# Available records
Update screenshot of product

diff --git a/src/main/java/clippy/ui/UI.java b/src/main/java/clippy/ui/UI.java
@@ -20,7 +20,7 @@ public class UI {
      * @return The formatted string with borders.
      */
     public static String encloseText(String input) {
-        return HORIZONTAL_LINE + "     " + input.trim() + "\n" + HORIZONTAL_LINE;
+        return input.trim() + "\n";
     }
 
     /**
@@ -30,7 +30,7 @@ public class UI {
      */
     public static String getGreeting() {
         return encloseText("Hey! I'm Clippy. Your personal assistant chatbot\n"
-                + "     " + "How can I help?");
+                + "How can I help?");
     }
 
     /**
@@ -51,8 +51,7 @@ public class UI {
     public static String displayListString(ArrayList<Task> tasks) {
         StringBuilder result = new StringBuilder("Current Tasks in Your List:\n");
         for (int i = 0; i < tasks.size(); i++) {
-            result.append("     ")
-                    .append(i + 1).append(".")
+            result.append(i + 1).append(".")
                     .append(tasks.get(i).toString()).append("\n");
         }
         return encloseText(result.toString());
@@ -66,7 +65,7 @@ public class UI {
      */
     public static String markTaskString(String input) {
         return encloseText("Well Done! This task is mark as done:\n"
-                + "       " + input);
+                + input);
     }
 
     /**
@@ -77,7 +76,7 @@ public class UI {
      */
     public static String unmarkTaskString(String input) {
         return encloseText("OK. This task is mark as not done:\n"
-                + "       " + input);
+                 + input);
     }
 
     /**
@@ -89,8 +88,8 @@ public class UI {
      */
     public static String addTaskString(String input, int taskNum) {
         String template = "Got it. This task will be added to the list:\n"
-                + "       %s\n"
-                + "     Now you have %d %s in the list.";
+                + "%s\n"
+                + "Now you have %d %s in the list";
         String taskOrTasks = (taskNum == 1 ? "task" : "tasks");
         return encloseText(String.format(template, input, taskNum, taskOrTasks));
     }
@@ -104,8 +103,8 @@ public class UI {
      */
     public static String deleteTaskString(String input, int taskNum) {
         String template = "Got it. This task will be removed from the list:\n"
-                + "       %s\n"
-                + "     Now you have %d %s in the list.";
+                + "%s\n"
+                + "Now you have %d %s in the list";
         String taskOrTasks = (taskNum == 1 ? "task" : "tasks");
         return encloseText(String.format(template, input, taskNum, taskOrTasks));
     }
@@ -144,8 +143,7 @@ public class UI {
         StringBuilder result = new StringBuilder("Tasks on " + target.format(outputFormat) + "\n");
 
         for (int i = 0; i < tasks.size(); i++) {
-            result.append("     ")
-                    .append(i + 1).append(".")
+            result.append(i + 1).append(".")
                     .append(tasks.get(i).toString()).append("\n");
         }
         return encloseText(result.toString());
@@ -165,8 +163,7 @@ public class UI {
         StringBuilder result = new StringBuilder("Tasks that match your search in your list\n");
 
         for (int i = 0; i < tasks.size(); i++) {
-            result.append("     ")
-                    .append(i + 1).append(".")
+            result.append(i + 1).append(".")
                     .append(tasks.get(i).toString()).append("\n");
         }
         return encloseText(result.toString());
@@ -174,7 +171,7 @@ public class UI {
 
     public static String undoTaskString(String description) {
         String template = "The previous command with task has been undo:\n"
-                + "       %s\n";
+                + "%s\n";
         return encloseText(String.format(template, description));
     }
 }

# What is being asked
The answer must consist solely of the lines from the first line of the data to the line holding "public static String encloseText(String", each given again exactly.

# Exercise result
Update screenshot of product

diff --git a/src/main/java/clippy/ui/UI.java b/src/main/java/clippy/ui/UI.java
@@ -20,7 +20,7 @@ public class UI {
      * @return The formatted string with borders.
      */
     public static String encloseText(String input) {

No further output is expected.